Basquiat tells the story of the meteoric rise of youthful artist Jean-Michel Basquiat. Starting out as a street artist, living in Thompkins Square Park in a cardboard box, Jean-Michel is "... See full summary »
Benicio Del Toro
Episodic look at the life of Cuban poet and novelist, Reinaldo Arenas (1943-1990), from his childhood in Oriente province to his death in New York City. He joins Castro's rebels. By 1964, ... See full summary »
Olatz López Garmendia,
A look at the life of Alfred Kinsey (Neeson), a pioneer in the area of human sexuality research, whose 1948 publication "Sexual Behavior in the Human Male" was one of the first recorded works that saw science address sexual behavior.
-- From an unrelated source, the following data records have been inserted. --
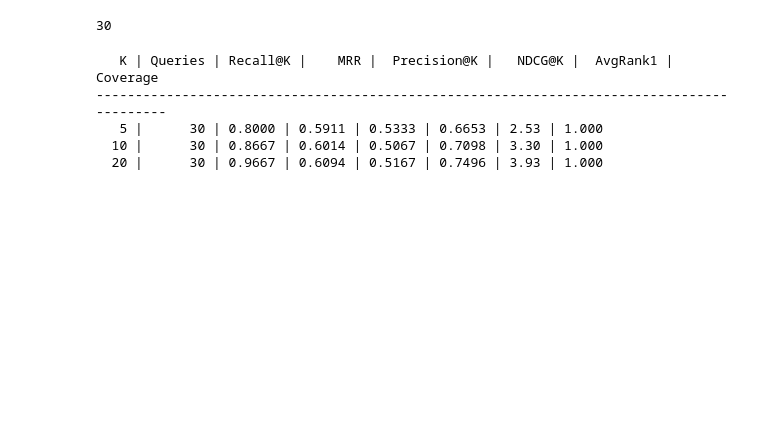
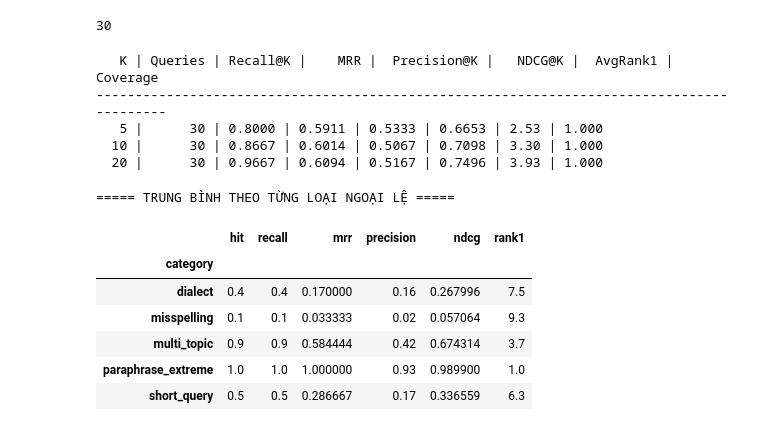
Before and after one commit to danh12004/KLTN, a Jupyter notebook: Backend/Research/evaluation_retrieval.ipynb, the cells around one changed output. Cells and saved outputs as stored; diff of their text form; code cells hidden in the pictures; blank space fills up the shorter version.

```diff
--- a/Backend/Research/evaluation_retrieval.ipynb
+++ b/Backend/Research/evaluation_retrieval.ipynb
@@ -472,0 +959,39 @@ for K in K_LIST:
+# %%
+all_results = []
+
+for case in EDGE_CASE_QA:
+
+    result = evaluate_single_case(
+        query=case["question"],
+        gt_chunks=case["ground_truth_chunks"],
+        K=10
+    )
+
+    # Thêm metadata để lát in bảng
+    result["category"] = case["category"]
+    result["question"] = case["question"]
+
+    all_results.append(result)
+
+# ============================
+# IN BẢNG KẾT QUẢ ĐẦY ĐỦ
+# ============================
+
+df = pd.DataFrame(all_results)
+# %%
+metrics = ["hit", "recall", "mrr", "precision", "ndcg", "rank1"]
+
+print("\n===== TRUNG BÌNH THEO TỪNG LOẠI NGOẠI LỆ =====\n")
+
+grouped = df.groupby("category")[metrics].mean()
+
+grouped
+# %% [output]
+===== TRUNG BÌNH THEO TỪNG LOẠI NGOẠI LỆ =====
+|  | hit | recall | mrr | precision | ndcg | rank1 |
+| category |  |  |  |  |  |  |
+| dialect | 0.4 | 0.4 | 0.170000 | 0.16 | 0.267996 | 7.5 |
+| misspelling | 0.1 | 0.1 | 0.033333 | 0.02 | 0.057064 | 9.3 |
+| multi_topic | 0.9 | 0.9 | 0.584444 | 0.42 | 0.674314 | 3.7 |
+| paraphrase_extreme | 1.0 | 1.0 | 1.000000 | 0.93 | 0.989900 | 1.0 |
+| short_query | 0.5 | 0.5 | 0.286667 | 0.17 | 0.336559 | 6.3 |
```
Also changed, not shown: parts of 4 cells of this notebook, 4 other files.
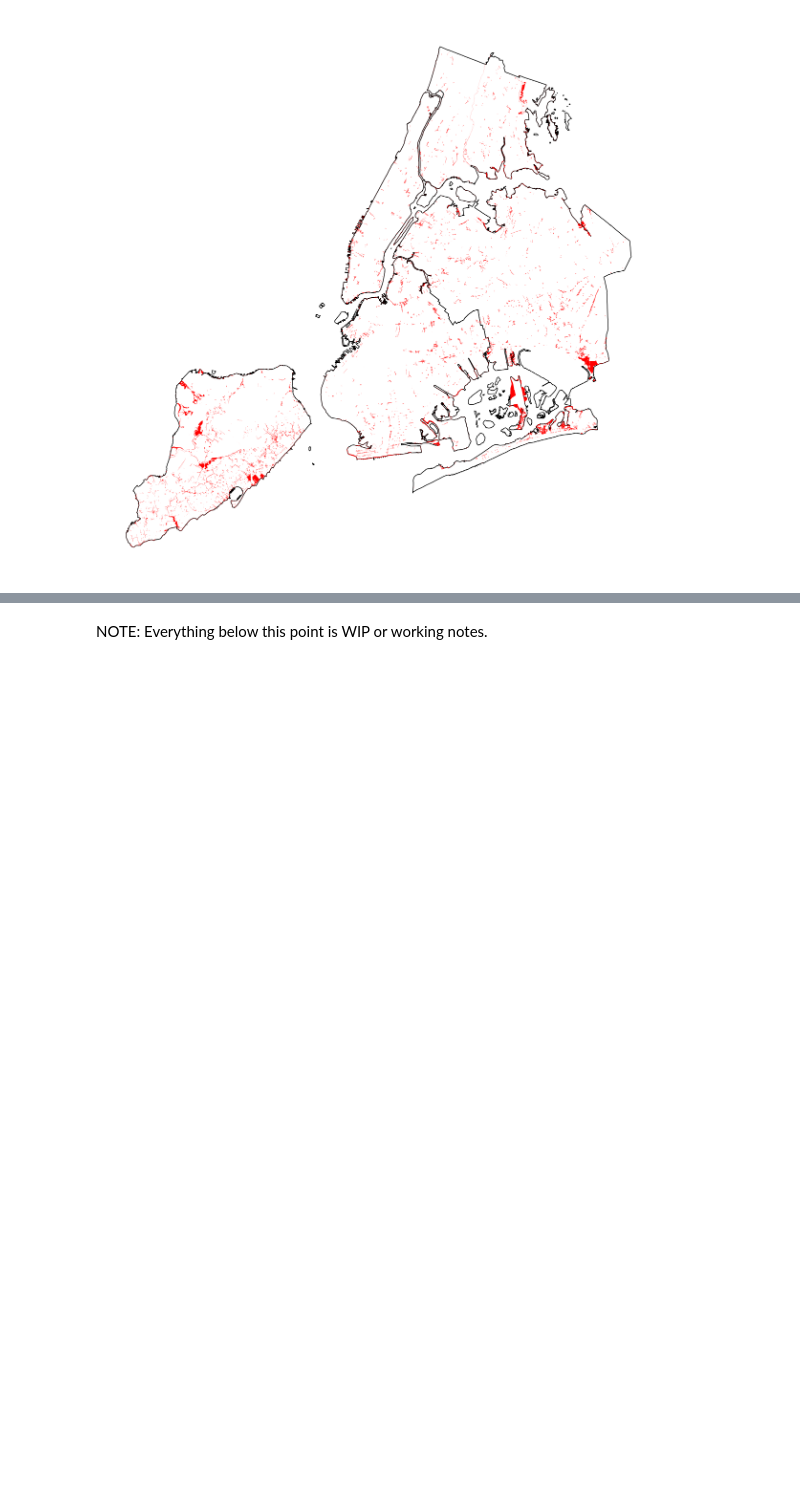
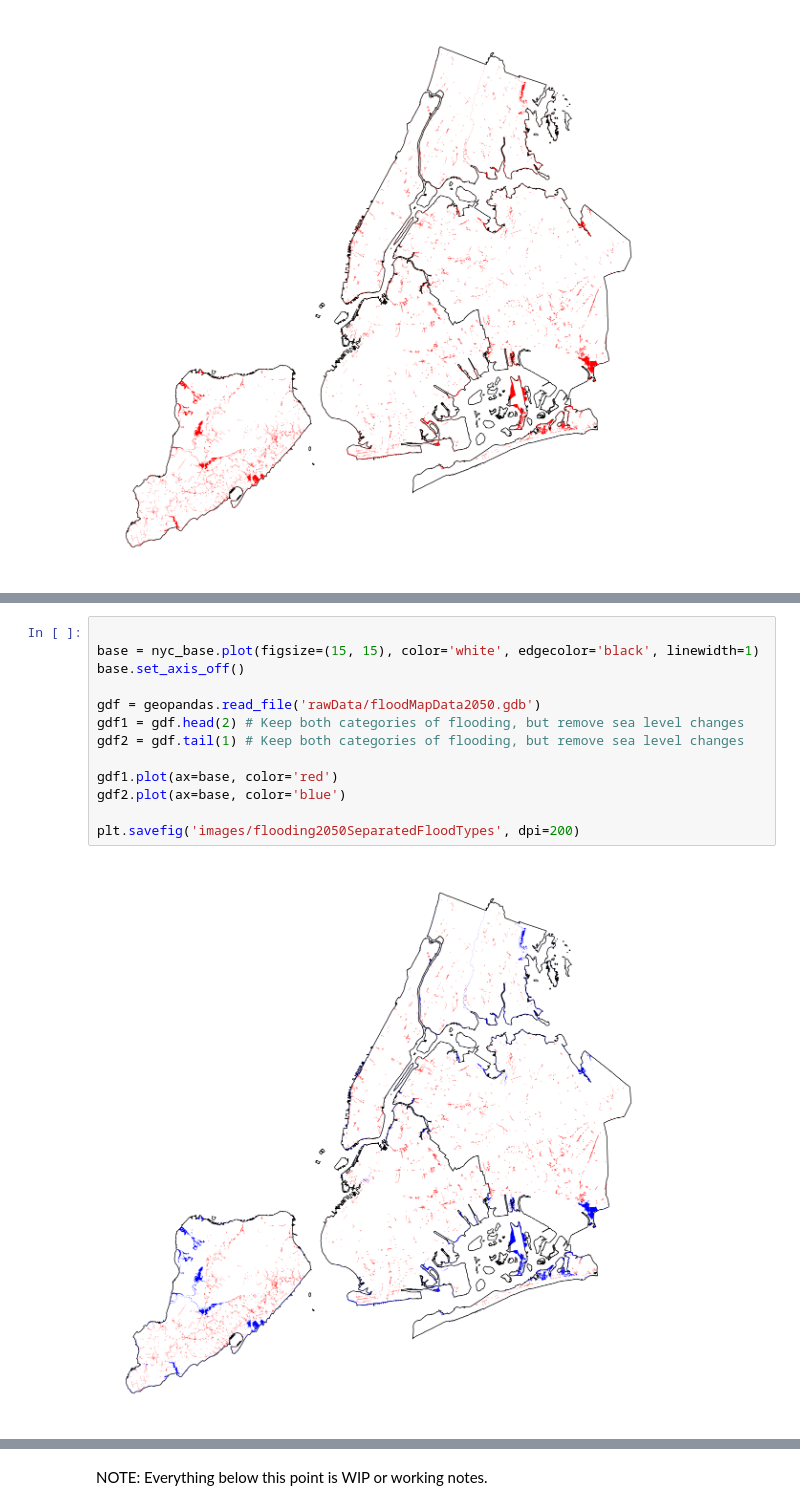
Before and after one commit to lnagle/nyc-at-risk-housing, a Jupyter notebook: index.ipynb, the cells around one changed output, grey strips where cells are left out. Saved outputs shown, nothing was run; the diff lists cells and outputs as text; blank space fills up the shorter version.

Commit message:
Add map of 2050 flooding

```diff
--- a/index.ipynb
+++ b/index.ipynb
@@ -39,0 +52,15 @@ plt.savefig('images/flooding2050', dpi=200)
+# %%
+
+base = nyc_base.plot(figsize=(15, 15), color='white', edgecolor='black', linewidth=1)
+base.set_axis_off()
+
+gdf = geopandas.read_file('rawData/floodMapData2050.gdb')
+gdf1 = gdf.head(2) # Keep both categories of flooding, but remove sea level changes
+gdf2 = gdf.tail(1) # Keep both categories of flooding, but remove sea level changes
+
+gdf1.plot(ax=base, color='red')
+gdf2.plot(ax=base, color='blue')
+
+plt.savefig('images/flooding2050SeparatedFloodTypes', dpi=200)
+# %% [output]
+[figure, added]
```
Also changed, not shown: parts of 6 cells of this notebook, 2 other files.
A character study and a meditation on art in a time of opulence and syphilis. Gustave Klimt (1862-1918) lies in hospital, dying. In reveries, he recalls the early 1900s: it's fin de siècle Vienna. At the World Exposition in Paris, Klimt meets Georges Méliès, who does a moving picture for him, and Klimt falls under the spell of a woman who may be Lea de Castro. We see Klimt in his studio; we meet his mother and sister, who suffer from mental illness. We watch Klimt the libertine. On his deathbed and as a younger man, he imagines things as well: encounters with ministers and waiters and with women who are willing participants in his pleasures. Is this the source of art? Written by
This is surely one of the best movies about art I've ever seen. It manages to surprise on many different levels. It avoids completely biographical approach which is a main starting point for most movies of this kind of subject. Even paintings are very few to be seen. Instead, the movie concentrates on something, which is far more essential - the state of the mind of the artist. I was astonished how close the movie was to the feeling I have got from the paintings by Klimt. It also captures the special a kind of decadent flavor of the end of a historical (Austrian-Hungarian empire) as well as an artistic epoch. But it also captures something, which could be called the inner world of the artist and does it in a convincing and magnificent way. Therefore it far exceeds a mere depiction of the life and art of Gustav Klimt - it's not movie about art but an artwork itself. And it's an artwork which is very close to the artworks by the hero of this movie - dreamy and magical, exuberant and saturated with symbols.
The first time I saw it, it was a sheer pleasure for senses. The music is one of the best movie scores I've ever heard - full of references toward the works by Berg, Mahler and Richard Strauss, which contribute in a hypnotic way to the overall effect of this movie. But because the movie is so rich and full of connotations and details one cannot grasp by first viewing, it made me want to watch it many times more. And if somebody found it boring - sorry, but this says probably more about the viewer than about the movie.
10 out of 10
42 of 60 people found this review helpful.
Was this review helpful to you?